Schools are also organizations that are always seeking to improve. “Quality” is a difficult concept to define, but there is a large industry that is dedicated to helping organizations improve the quality of their work and “continuous improvement” is a goal that articulated in the mission and vision statements of many schools and educational organizations.
Because schools are multifaceted and can be understood from different perspectives, the goal of “continuous improvement” is extraordinarily difficult to achieve. In 1973, planning scholars, Horst Rittel and Melvin Weber, differentiated tame problems from wicked problems. Tame problems are definable, understandable, and consensual; we know their cause, how to solve them, and we agree they should be solved. Wicked problems are ill-defined, there is no clear path to solution, and there may not even be agreement the problem exists.
A key characteristic defining wicked problems is that it (and its solutions) is judged differently depending on one’s perspective. This can lead to multiple judgements about a problem or solution that are contradictory, but logical and supported by reasonable evidence.

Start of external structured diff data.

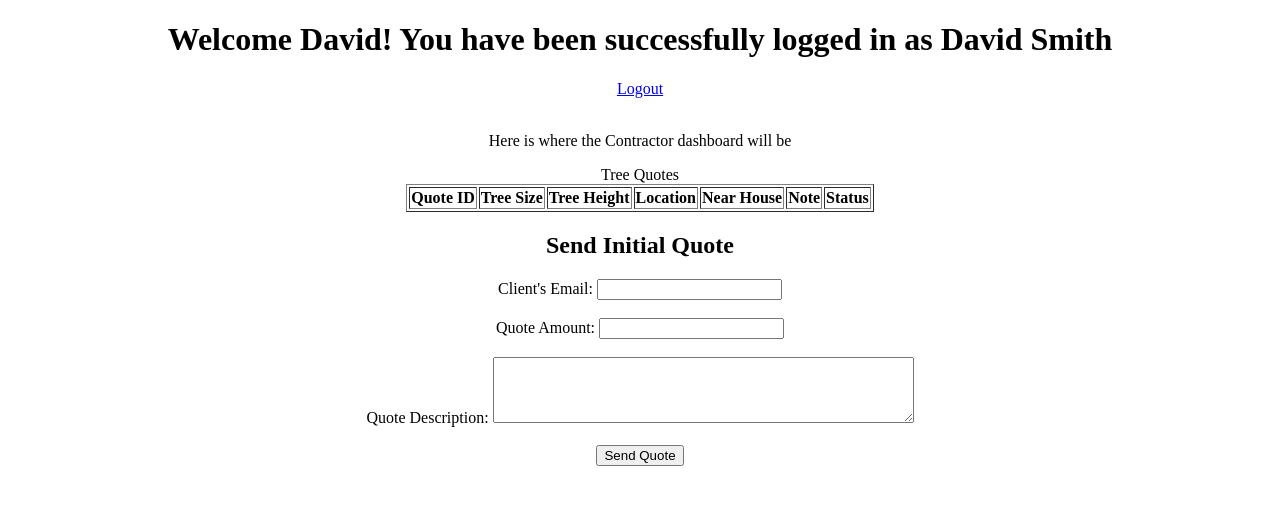
Repository: jrule5960/Tree-Cutting-Database
Page: http://localhost/database/DavidSmithView.jsp
These files come from the project's save history. The page is drawn as it stood at one moment and after the next save; the edit follows.
The browser window is 1280 px wide. The pictures show the whole page.
The page is served by Tomcat 9. Queries for data that is not in the repository find no rows.

Above is the page before, as saved 2023-11-06 21:30:01.

After the next save:
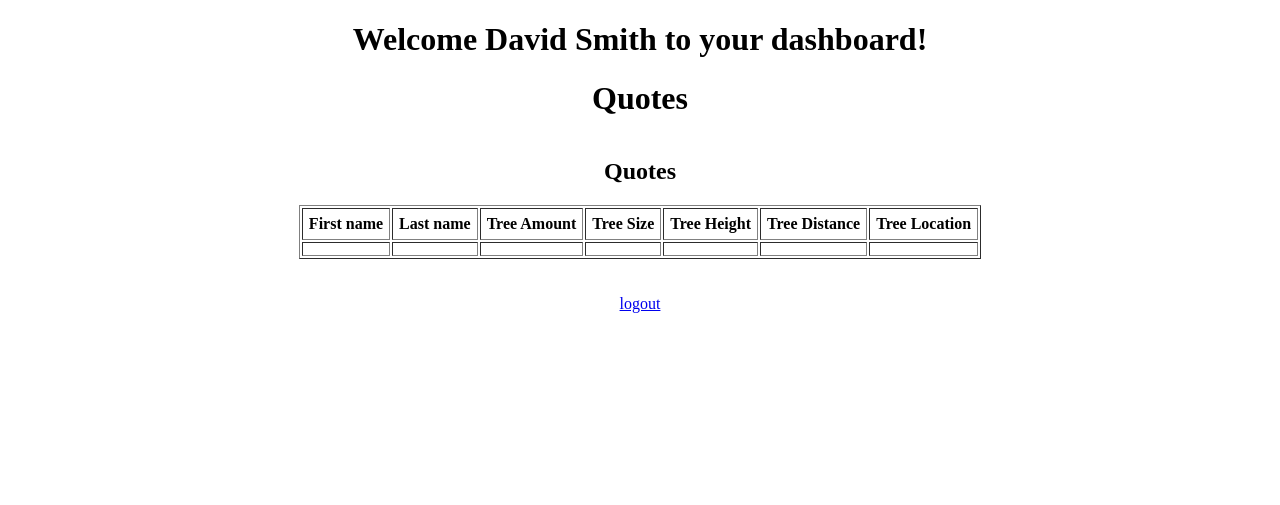
Saved 1 s later.
--- a/database/WebContent/DavidSmithView.jsp
+++ b/database/WebContent/DavidSmithView.jsp
@@ -1,98 +1,46 @@
-<%@ page language="java" contentType="text/html; charset=ISO-8859-1" pageEncoding="ISO-8859-1" %>
-<%@ taglib uri="http://java.sun.com/jsp/jstl/core" prefix="c" %>
-
-<%-- Import necessary Java classes --%>
-<%@ page import="java.sql.*" %>
-
+<%@ page language="java" contentType="text/html; charset=UTF-8"
+    pageEncoding="UTF-8"%>
 <!DOCTYPE html>
 <html>
 <head>
-    <meta charset="ISO-8859-1">
-    <title>Contractor DAVID'S Page</title>
+<meta charset="UTF-8">
+<title>David Smith Dashboard</title>
 </head>
 <body>
-    <center>
-        <h1>Welcome David! You have been successfully logged in as David Smith</h1>
-    </center>
+<center>
+<h1>Welcome David Smith to your dashboard!</h1>
 
-    <center>
-        <a href="login.jsp" target="_self">Logout</a><br><br>
-        <p>Here is where the Contractor dashboard will be</p>
-
-        <%-- Retrieve and display tree quotes --%>
-        <table border="1">
-            <caption>Tree Quotes</caption>
+<h1>Quotes</h1>
+    <div align="center">
+        <table border="1" cellpadding="6">
+            <caption><h2>Quotes</h2></caption>
             <tr>
-                <th>Quote ID</th>
+                <th>First name</th>
+                <th>Last name</th>
+                <th>Tree Amount</th>
                 <th>Tree Size</th>
                 <th>Tree Height</th>
-                <th>Location</th>
-                <th>Near House</th>
-                <th>Note</th>
-                <th>Status</th>
+                <th>Tree Distance</th>
+                <th>Tree Location</th>
             </tr>
+            <c:forEach var="users" items="${listUser}">
+                <tr style="text-align:center">
+                    <td><c:out value="${users.firstName}" /></td>
+                    <td><c:out value="${users.lastName}" /></td>
+                    <td><c:out value="${users.tree_amt}" /></td>
+			        <td><c:out value="${users.tree_size}" /></td>
+			        <td><c:out value="${users.tree_height}" /></td>
+                    <td><c:out value="${users.tree_distance}" /></td>
+                    <td><c:out value="${users.tree_location}" /></td>
 
-            <%
-            try {
-                // Database connection parameters
-                String url = "jdbc:mysql://your-database-url";
-                String user = "your-username";
-                String password = "your-password";
+            </c:forEach>
+        </table>
+	</div>
+	</div>
 
-                Class.forName("com.mysql.cj.jdbc.Driver");
-                Connection connection = DriverManager.getConnection(url, user, password);
 
-                // Query to retrieve tree quotes
-                String selectQuery = "SELECT * FROM TreeRequest";
-                Statement statement = connection.createStatement();
-                ResultSet resultSet = statement.executeQuery(selectQuery);
+<br> <br> <a href="login.jsp"target ="_self" > logout</a><br><br>
 
-                while (resultSet.next()) {
-                    int quoteID = resultSet.getInt("RequestID");
-                    double treeSize = resultSet.getDouble("TreeSize");
-                    double treeHeight = resultSet.getDouble("TreeHeight");
-                    String location = resultSet.getString("Location");
-                    boolean nearHouse = resultSet.getBoolean("NearHouse");
-                    String note = resultSet.getString("Note");
-                    String status = resultSet.getString("Status");
-
-                    %>
-                    <tr>
-                        <td><%= quoteID %></td>
-                        <td><%= treeSize %></td>
-                        <td><%= treeHeight %></td>
-                        <td><%= location %></td>
-                        <td><%= nearHouse %></td>
-                        <td><%= note %></td>
-                        <td><%= status %></td>
-                    </tr>
-                    <%
-                }
-                resultSet.close();
-                statement.close();
-                connection.close();
-            } catch (Exception e) {
-                e.printStackTrace();
-            }
-            %>
-        </table>
-        <%
-        %>
-
-        <%-- Form to send an initial quote to a client --%>
-        <form action="sendQuote.jsp" method="post">
-            <h2>Send Initial Quote</h2>
-            <label for="clientEmail">Client's Email:</label>
-            <input type="email" name="clientEmail" required><br><br>
-
-            <label for="quoteAmount">Quote Amount:</label>
-            <input type="number" name="quoteAmount" required><br><br>
-
-            <label for="quoteDescription">Quote Description:</label>
-            <textarea name="quoteDescription" rows="4" cols="50"></textarea><br><br>
-
-            <input type="submit" value="Send Quote">
-        </form>
-    </center>
+</center>
 </body>
 </html>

Rittel and Webber concluded, “what satisfies one may be abhorrent to another, [and] what comprise problem-solution for one is problem-generation for another,” and that in this situation, “there is no gain saying which group is right and which should have its end served” (1973, p. 169). Consider the dilemma facing schools: There is sufficient evidence to support later start times for high school students. There is biological and psychological evidence that their brains and bodies have sleep patterns that differ from those of adults, but attempts to adjust schedules to allow later start times are prevented by various “problems” which have nothing to do with learning and everything to do with inconveniencing adults..
It would seem that educators and other stakeholders who adopt the same perspective would have less difficulty in defining and solving problems and reaching consensus regarding improvements. Despite our best attempts at empathy, no individual (or group of) stakeholder(s) can adopt another’s perspective with clarity, We all hold our version of “improvement” is the “correct” one, and it probably is–for us. The challenge for leaders is to ensure all groups have a chance for school to be improved from their perspective.
Rittel, H., & Webber, M. (1973). “Dilemmas in a general theory of planning.” Policy Sciences, 4(2): 155-169.